- **How to complete this task**:
Find the lines of the material below that include the string "opacity", then copy each one.

- **Dataset records**:

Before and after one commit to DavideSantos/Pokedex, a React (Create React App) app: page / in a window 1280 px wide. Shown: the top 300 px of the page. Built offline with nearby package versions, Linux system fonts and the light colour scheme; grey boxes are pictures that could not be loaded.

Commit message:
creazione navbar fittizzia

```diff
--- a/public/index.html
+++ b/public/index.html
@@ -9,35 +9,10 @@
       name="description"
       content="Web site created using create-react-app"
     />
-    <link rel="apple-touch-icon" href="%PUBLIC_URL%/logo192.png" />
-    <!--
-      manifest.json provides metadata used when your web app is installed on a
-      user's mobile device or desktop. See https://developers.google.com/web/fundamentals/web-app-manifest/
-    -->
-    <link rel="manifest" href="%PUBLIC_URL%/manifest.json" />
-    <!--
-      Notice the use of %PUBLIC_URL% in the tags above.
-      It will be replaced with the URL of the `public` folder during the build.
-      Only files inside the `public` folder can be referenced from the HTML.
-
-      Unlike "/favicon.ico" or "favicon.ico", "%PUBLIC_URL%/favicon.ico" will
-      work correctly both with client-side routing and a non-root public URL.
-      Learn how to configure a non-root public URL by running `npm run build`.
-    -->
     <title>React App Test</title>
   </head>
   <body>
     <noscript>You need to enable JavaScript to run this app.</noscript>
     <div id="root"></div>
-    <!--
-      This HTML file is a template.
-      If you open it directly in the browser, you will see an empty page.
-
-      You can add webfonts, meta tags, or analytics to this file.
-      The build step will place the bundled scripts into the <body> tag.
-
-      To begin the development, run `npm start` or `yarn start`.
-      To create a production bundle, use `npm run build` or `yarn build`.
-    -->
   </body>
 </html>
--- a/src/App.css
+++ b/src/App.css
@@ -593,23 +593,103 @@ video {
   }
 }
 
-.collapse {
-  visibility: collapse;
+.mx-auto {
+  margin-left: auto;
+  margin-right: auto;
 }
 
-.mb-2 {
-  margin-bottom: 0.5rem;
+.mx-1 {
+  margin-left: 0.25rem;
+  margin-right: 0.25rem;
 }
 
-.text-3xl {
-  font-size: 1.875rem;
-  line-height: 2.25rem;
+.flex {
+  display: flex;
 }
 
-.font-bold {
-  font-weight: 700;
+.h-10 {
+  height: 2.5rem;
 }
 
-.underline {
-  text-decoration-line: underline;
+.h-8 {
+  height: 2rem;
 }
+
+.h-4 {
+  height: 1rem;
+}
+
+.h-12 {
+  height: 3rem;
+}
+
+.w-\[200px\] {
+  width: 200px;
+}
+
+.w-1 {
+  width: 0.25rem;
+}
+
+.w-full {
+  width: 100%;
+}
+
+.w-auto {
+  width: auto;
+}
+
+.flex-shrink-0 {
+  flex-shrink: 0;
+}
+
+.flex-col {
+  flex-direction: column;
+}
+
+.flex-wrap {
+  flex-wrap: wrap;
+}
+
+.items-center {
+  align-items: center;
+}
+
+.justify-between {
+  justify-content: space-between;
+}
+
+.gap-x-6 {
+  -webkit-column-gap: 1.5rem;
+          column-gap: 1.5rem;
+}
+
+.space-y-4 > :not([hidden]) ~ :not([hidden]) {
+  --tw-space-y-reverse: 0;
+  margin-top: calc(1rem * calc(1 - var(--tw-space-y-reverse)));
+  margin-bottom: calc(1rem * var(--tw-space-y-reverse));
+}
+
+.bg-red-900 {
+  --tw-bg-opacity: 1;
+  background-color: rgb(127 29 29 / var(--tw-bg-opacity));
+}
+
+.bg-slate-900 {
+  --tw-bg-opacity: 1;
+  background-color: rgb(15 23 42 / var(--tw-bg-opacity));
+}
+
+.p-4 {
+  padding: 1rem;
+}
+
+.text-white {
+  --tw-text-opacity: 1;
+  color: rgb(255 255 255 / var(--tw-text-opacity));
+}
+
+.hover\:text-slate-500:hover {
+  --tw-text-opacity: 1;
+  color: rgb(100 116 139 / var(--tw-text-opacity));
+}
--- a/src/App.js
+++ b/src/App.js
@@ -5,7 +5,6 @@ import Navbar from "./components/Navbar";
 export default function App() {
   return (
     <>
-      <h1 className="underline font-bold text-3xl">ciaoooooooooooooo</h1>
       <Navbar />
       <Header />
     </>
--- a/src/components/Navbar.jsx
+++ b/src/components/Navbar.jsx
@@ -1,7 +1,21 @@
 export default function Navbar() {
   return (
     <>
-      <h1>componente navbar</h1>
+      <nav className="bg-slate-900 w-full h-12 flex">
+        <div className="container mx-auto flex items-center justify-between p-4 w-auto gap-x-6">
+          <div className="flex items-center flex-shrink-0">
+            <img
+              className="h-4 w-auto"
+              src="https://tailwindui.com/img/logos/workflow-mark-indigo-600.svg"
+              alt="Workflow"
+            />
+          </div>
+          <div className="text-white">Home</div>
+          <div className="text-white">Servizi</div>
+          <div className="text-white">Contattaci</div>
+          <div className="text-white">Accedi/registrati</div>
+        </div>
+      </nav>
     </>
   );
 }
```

- **Solution for this task**:
+  --tw-bg-opacity: 1;
+  background-color: rgb(127 29 29 / var(--tw-bg-opacity));
+  --tw-bg-opacity: 1;
+  background-color: rgb(15 23 42 / var(--tw-bg-opacity));
+  --tw-text-opacity: 1;
+  color: rgb(255 255 255 / var(--tw-text-opacity));
+  --tw-text-opacity: 1;
+  color: rgb(100 116 139 / var(--tw-text-opacity));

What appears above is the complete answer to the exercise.